So I disagree with three of Mr. Rasmus' 14 predictions:
1) He predicts that corporate tax reform will pass this year. I think that's highly unlikely.
2) He predicts that there will be significant cuts to Social Security and Medicare. I'm not sure what he's referring to, but it may be associated with Obamacare. We'll see if that actually happens.
3) He thinks the Fed will start to taper.
So here's the stunning thing about the remaining eleven predictions: they could have come straight from the pages of ZeroHedge (ZH). ZH is a radical Libertarian blog that forecasts imminent doom and gloom for the US economy. Their favorite investments are gold, guns, and canned goods.
So this is strange. We have a Leftist who, at least in 11 out of 14 points, agrees with the right-wing blog ZeroHedge. What gives?
Presumably Mr. Rasmus subscribes to the Marxist myth: We're poor because the rich people stole all the money. ZH has it's own myth, perhaps not so succinctly stated, but it's roughly We're poor because the government is hopelessly corrupt and bankrupt. Instead of Karl Marx, their prophet is Ayn Rand. These two world views don't have much in common, but they agree on one very important point: crony capitalism is bad.
A crony capitalist is a company whose major income depends on collecting rents. The Post Office is a prime example--they are granted a monopoly over the mail box, and therefore can charge as high a rent as they like for first class mail. When was the last time the price of a postage stamp went down? Never--and that's because rent collection is a sure thing.
ZH argues that much of the financial industry is run by crony capitalists--witness Fannie Mae and Freddie Mac. And likewise with Goldman Sachs and the other too-big-to-fail banks.

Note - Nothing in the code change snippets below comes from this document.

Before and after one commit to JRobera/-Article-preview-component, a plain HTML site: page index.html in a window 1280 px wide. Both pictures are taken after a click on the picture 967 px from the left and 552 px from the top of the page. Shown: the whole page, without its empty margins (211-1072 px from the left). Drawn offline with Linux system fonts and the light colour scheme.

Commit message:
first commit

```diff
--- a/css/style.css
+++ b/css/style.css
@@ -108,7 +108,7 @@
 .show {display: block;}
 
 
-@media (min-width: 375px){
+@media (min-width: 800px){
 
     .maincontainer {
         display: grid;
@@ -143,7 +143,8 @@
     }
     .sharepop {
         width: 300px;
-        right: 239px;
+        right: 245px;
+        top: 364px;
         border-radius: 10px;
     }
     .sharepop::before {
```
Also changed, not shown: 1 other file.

My Republican friends point to so-called green companies, such as Solyndra, as examples. The main Republican argument against Obamacare is that it turns our entire healthcare industry into a crony capitalist operation.
So the Tea Party and Occupy Wall Street (OWS) both rail against crony capitalism. But they have different conceptions of who a crony is. For OWS, the culprit has to be some rich, white guy, like an evil banker. The Tea Party will agree with that, but also regards unionized public employees as cronies. Their inflated pay and benefits are just as much a result of rent collection as the guaranteed profits of Goldman-Sachs. College professors like me are world-class experts at collecting rents, but do only a mediocre job of education. The OWS folks are bamboozled by union propaganda.

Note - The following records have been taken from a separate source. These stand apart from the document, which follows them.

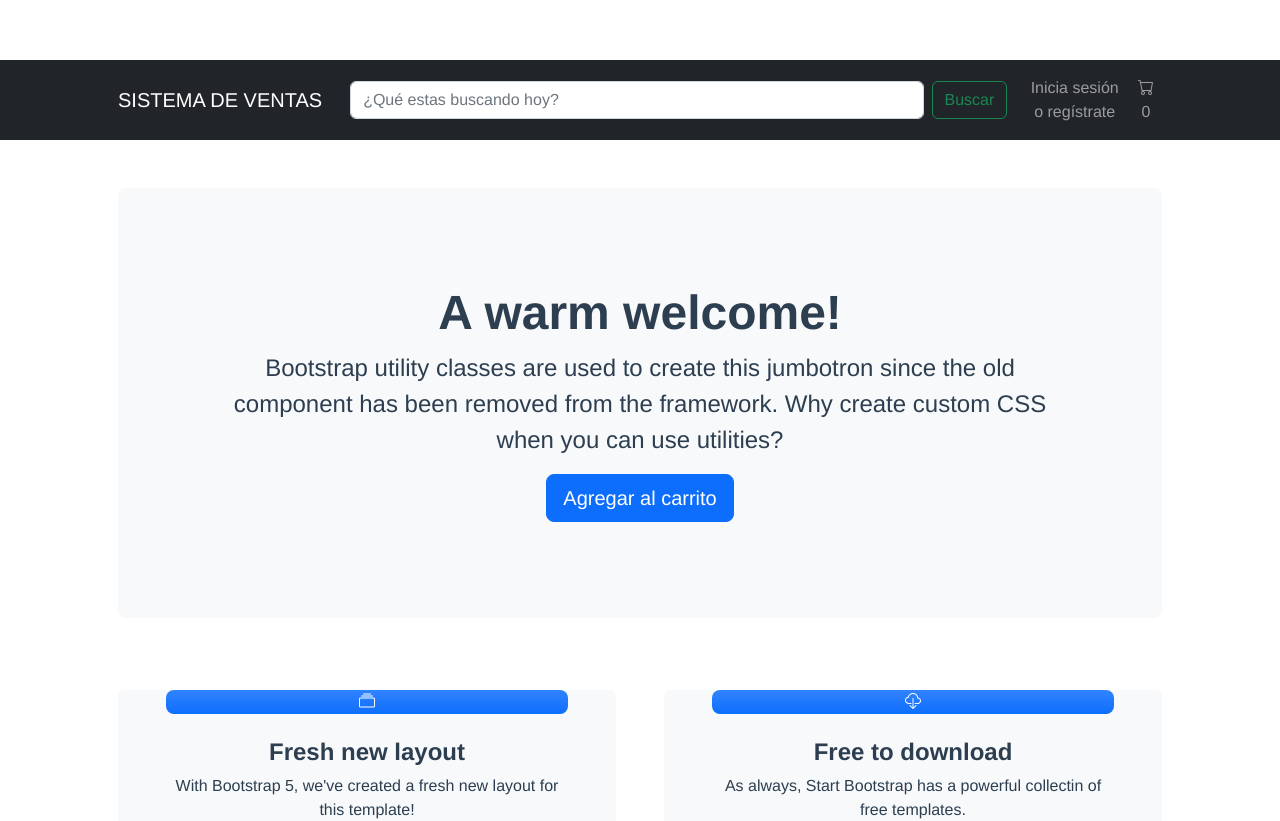
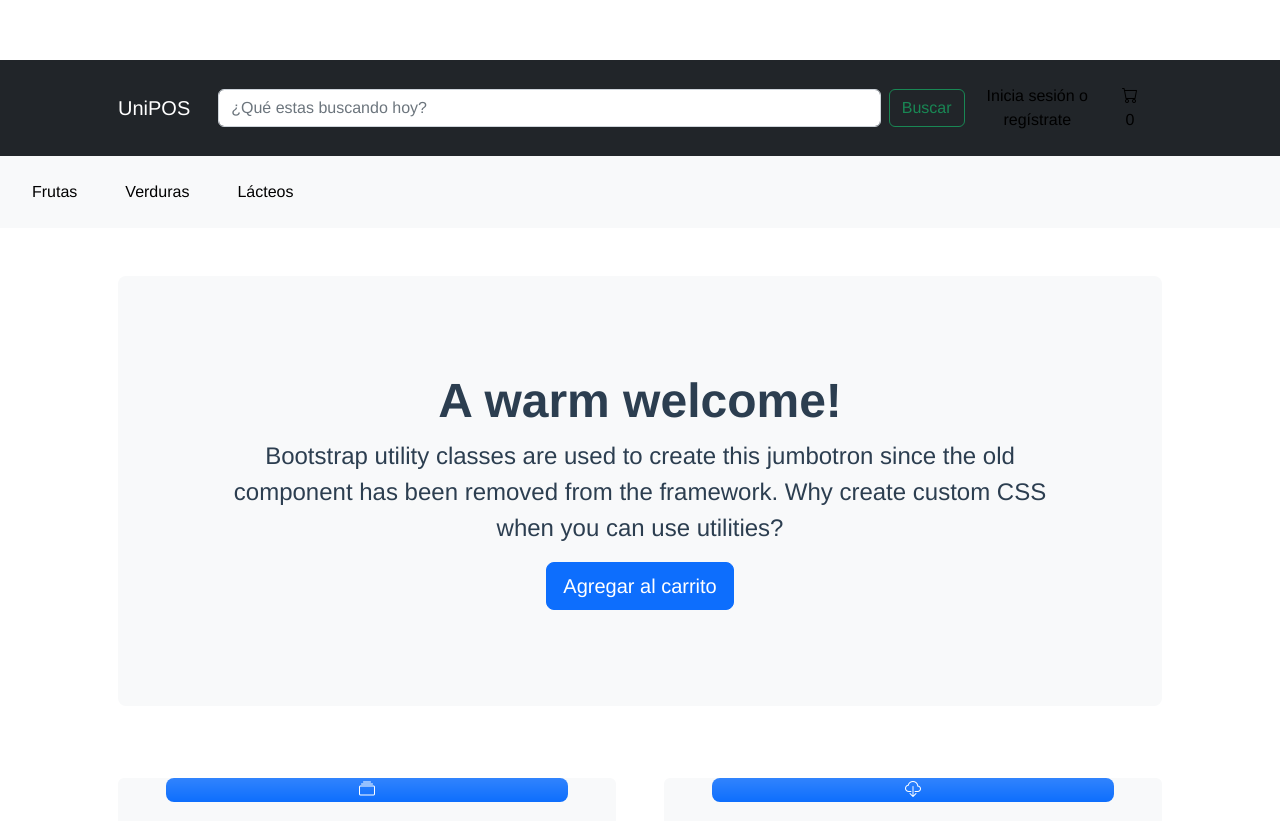
Before and after one commit to emmaprofemx/ProyectoVuev1, a Vue app: page / in a window 1280 px wide. Shown: the top 821 px of the page. Built offline with nearby package versions, Linux system fonts and the light colour scheme.

Commit message:
Creando cateogiras

```diff
--- a/src/App.vue
+++ b/src/App.vue
@@ -9,7 +9,7 @@
 
 <script>
 import ToDoItem from "./components/ToDoItem.vue";
-
+import "./styles/estilos.css";
 
 export default {
   name: 'App',
--- a/src/components/HelloWorld.vue
+++ b/src/components/HelloWorld.vue
@@ -27,4 +27,5 @@ li {
 a {
   color: #42b983;
 }
+
 </style>
--- a/src/components/ToDoItem.vue
+++ b/src/components/ToDoItem.vue
@@ -2,7 +2,7 @@
   <!-- Responsive navbar-->
   <nav class="navbar navbar-expand-lg navbar-dark bg-dark">
     <div class="container px-lg-5">
-      <a class="navbar-brand" href="#!">SISTEMA DE VENTAS</a>
+      <a class="navbar-brand" href="#!">UniPOS</a>
       <div class="container-fluid">
         <form class="d-flex">
           <input
@@ -41,6 +41,19 @@
       </div>
     </div>
   </nav>
+  <nav class="navbar">
+  <ul class="nav">
+    <li class="nav-item">
+      <a class="nav-link" href="#frutas">Frutas</a>
+    </li>
+    <li class="nav-item">
+      <a class="nav-link" href="#verduras">Verduras</a>
+    </li>
+    <li class="nav-item">
+      <a class="nav-link" href="#lacteos">Lácteos</a>
+    </li>
+  </ul>
+</nav>
 
   <!-- Header-->
   <header class="py-5">
@@ -169,6 +182,8 @@
     </div>
   </footer>
 </template>
+
+
 <script>
 export default {};
 </script>
--- /dev/null
+++ b/src/styles/estilos.css
@@ -0,0 +1,24 @@
+.navbar {
+    background-color: #f8f9fa;
+    padding: 1rem;
+  }
+
+  .nav {
+    display: flex;
+    list-style: none;
+    margin: 0;
+    padding: 0;
+  }
+
+  .nav-item {
+    margin-right: 1rem;
+  }
+
+  .nav-link {
+    color: #000;
+    text-decoration: none;
+  }
+
+  .nav-link:hover {
+    text-decoration: underline;
+  }
```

So this is why the Tea Party has a more accurate view of corporate tax rates. What OWS doesn't understand is that our current corporate tax regime very much favors crony capitalists. Big companies, like Amazon, J. P Morgan, etc., can hire the lawyers and accountants necessary to take advantage of all the obscure loopholes. Plus they can effectively lobby for more loopholes. The small fry competition, on the other hand, can't do that--they just end up paying the high corporate tax rate. So the current tax regime discourages competition and benefits the big, incumbent companies. That's why Amazon, for example, has recently changed its tune on collecting state sales taxes--they can afford to do it, but their competitors can't.

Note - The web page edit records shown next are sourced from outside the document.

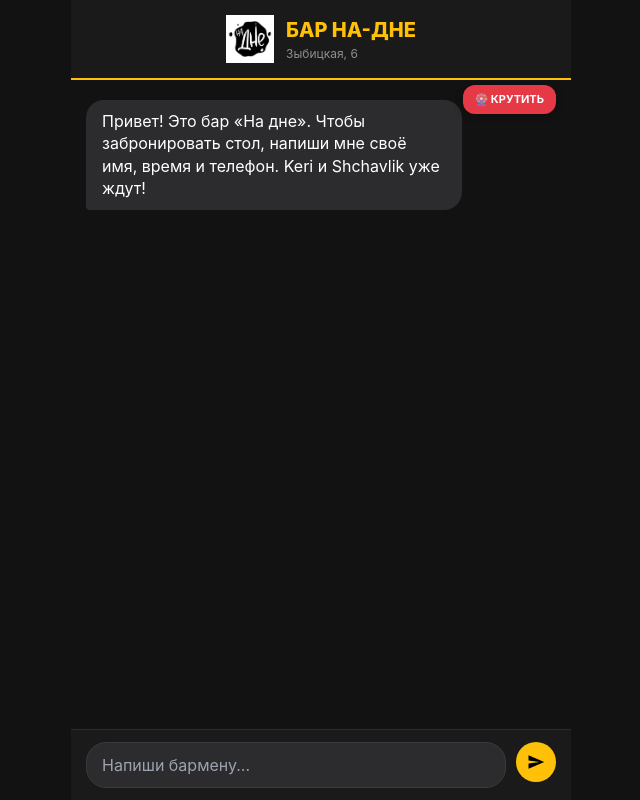
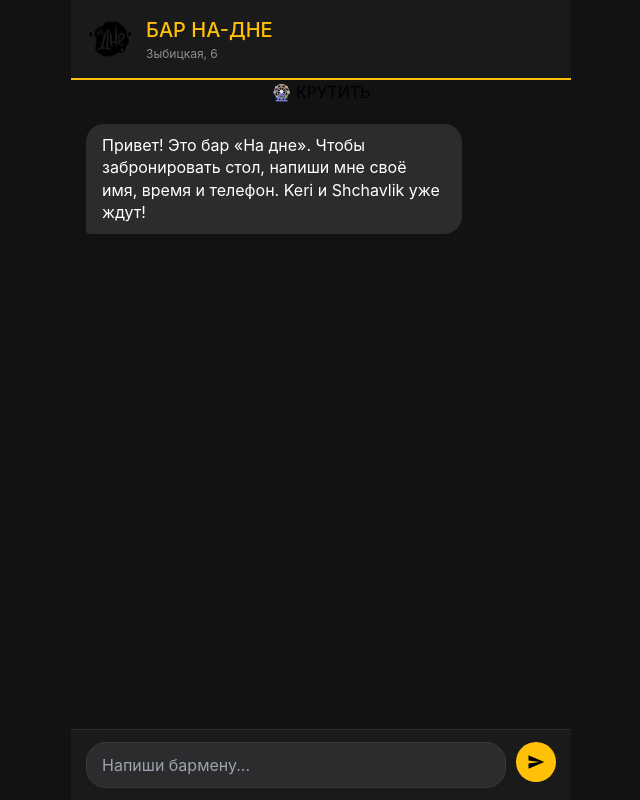
Before and after one commit to Vazhniy/Booking_bar-na-dne, a React (Vite) app in the folder frontend/: page / in a window 1280 px wide. Shown: the whole page, without its empty margins (319-959 px from the left). Built offline with nearby package versions, Linux system fonts and the light colour scheme.

Commit message:
Update App.css

```diff
--- a/frontend/src/App.css
+++ b/frontend/src/App.css
@@ -1,3 +1,4 @@
+/* frontend/src/App.css */
 :root {
   --bg-color: #121212;
   --accent-color: #FFC107; /* Спокойный янтарно-желтый */
@@ -32,7 +33,7 @@
   padding-bottom: env(safe-area-inset-bottom);
 }
 
-/* --- Шапка без лишнего блеска --- */
+/* --- Шапка --- */
 .header {
   padding: 15px;
   background: #1a1a1a;
@@ -43,13 +44,14 @@
 .header-content {
   display: flex;
   align-items: center;
-  justify-content: center;
+  justify-content: flex-start; /* Смещение влево */
   gap: 12px;
 }
 
 .logo {
   height: 48px;
   width: auto;
+  mix-blend-mode: multiply; /* Убирает белый фон */
 }
 
 .header-text {
@@ -60,7 +62,7 @@
 .bar-title {
   margin: 0;
   font-size: 20px;
-  font-weight: 800;
+  font-weight: 500; /* Не жирный шрифт */
   color: var(--accent-color);
   text-transform: uppercase;
 }
@@ -142,17 +144,3 @@
   width: 18px;
   height: 18px;
 }
-
-.wheel-btn {
-    position: absolute;
-    top: 85px;
-    right: 15px;
-    background: #e63946;
-    color: white;
-    border: none;
-    padding: 6px 12px;
-    border-radius: 12px;
-    font-size: 11px;
-    font-weight: bold;
-    box-shadow: 0 2px 8px rgba(0,0,0,0.3);
-}
```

So the Republican proposal to lower tax rates and eliminate the loopholes is a point for the little guy. It's also good for consumers, since there will be more competition in the marketplace. The Tea Party wing of the Republican party understands that. It's a pity that OWS doesn't.
I hate to associate Mr. Rasmus with OWS. Occupy is a mostly incoherent movement of very limited political consequence. Mr. Rasmus is much smarter. But in this case he's channeling the OWS line, and this explains the differences between his 14 points, and those the Tea Party might propose. His opposition to Republican corporate tax reform is misguided.
One final clarification--I don't think ZH properly represents the Tea Party. ZH's claim to fame is doom and gloom, not just free enterprise. There is no reason why a Tea Partyer has to be so pessimistic. I'm not--I am very upbeat about the US economy, as described here.